Bird­watch­ing in WWI

Bird Watching (UK) - - Contents -

The many sol­diers who turned to bird­ing and wildlife to re­lieve the mis­ery of war

As we pre­pare to com­mem­o­rate the cen­te­nary of the end of World War I, David Saun­ders re­mem­bers a gal­axy of young and not so young bird­watch­ers who were among the al­most 750,000 Bri­tish ser­vice­men who died. And Bird Watch­ing con­trib­u­tor Ed Hutch­ings pays a poignant visit to the Somme and re­veals how some of those fight­ing in the war turned to an­i­mals and birds for com­pan­ion­ship…

To stand alone on the Somme, as the late spring sun­shine rip­ples across the rolling hills and scat­tered copses, one feels far re­moved from the hor­rors that oc­curred there just over a cen­tury ago. In every di­rec­tion, near and far, your gaze set­tles upon the mov­ing, pris­tine ceme­ter­ies; row upon row of lime­stone graves and their at­ten­dant crosses of sac­ri­fice. The Somme is one of the most pow­er­ful and re­flec­tive of all land­scapes. I have sat alone on the Thiep­val Me­mo­rial at dusk and stood in a moon­lit ceme­tery lis­ten­ing to the mourn­ful cry of Stone-curlew. It never fails to move me. The Great War was like none that had come be­fore it. This was a to­tal in­dus­trial war. Nearly every parish in Bri­tain and many in the Empire felt its im­pact. Nearly a mil­lion Bri­tish men were killed and twice that wounded.
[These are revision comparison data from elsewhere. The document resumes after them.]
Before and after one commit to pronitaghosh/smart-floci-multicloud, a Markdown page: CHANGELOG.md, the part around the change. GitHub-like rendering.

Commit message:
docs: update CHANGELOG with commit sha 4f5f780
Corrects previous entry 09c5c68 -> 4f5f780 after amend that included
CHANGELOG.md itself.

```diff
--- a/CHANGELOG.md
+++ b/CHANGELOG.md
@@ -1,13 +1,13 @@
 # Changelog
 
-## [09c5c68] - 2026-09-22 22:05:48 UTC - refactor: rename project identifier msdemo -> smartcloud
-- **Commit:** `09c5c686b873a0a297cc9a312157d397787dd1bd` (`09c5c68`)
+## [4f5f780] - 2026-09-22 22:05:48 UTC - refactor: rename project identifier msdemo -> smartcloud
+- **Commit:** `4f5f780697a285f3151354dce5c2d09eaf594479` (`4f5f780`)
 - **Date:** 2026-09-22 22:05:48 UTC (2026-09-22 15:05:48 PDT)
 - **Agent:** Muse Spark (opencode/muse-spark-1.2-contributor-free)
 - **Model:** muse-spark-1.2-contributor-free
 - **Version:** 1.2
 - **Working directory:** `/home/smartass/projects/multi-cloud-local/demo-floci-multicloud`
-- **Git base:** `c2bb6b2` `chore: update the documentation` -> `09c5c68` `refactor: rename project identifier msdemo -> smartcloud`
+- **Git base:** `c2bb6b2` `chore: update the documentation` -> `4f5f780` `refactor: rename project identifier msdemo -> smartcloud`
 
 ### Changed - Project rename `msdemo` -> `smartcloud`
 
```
In 1923, Win­ston Churchill said that “Vic­tory was to be bought so dear as to be al­most in­dis­tin­guish­able from de­feat.” To­day, with all of those who served gone, the whole episode is as dis­tant to us as the Bat­tle of Water­loo was to the sol­diers of World War I. Among the sons of Bri­tain that fought were men whose time was usu­ally spent in op­po­site sur­round­ings. Sir Ed­ward Grey, For­eign Sec­re­tary at the out­break of the war, would rather have been pon­der­ing birds than the diplo­matic caul­dron bub­bling away in Eu­rope: “In those dark days I found some sup­port in the steady progress un­changed of the beauty of the sea­sons. “Every year, as spring came back un­fail­ing and un­fal­ter­ing, the leaves came out with the same ten­der green, the birds sang, the flow­ers came up and opened, and I felt that a great power of Na­ture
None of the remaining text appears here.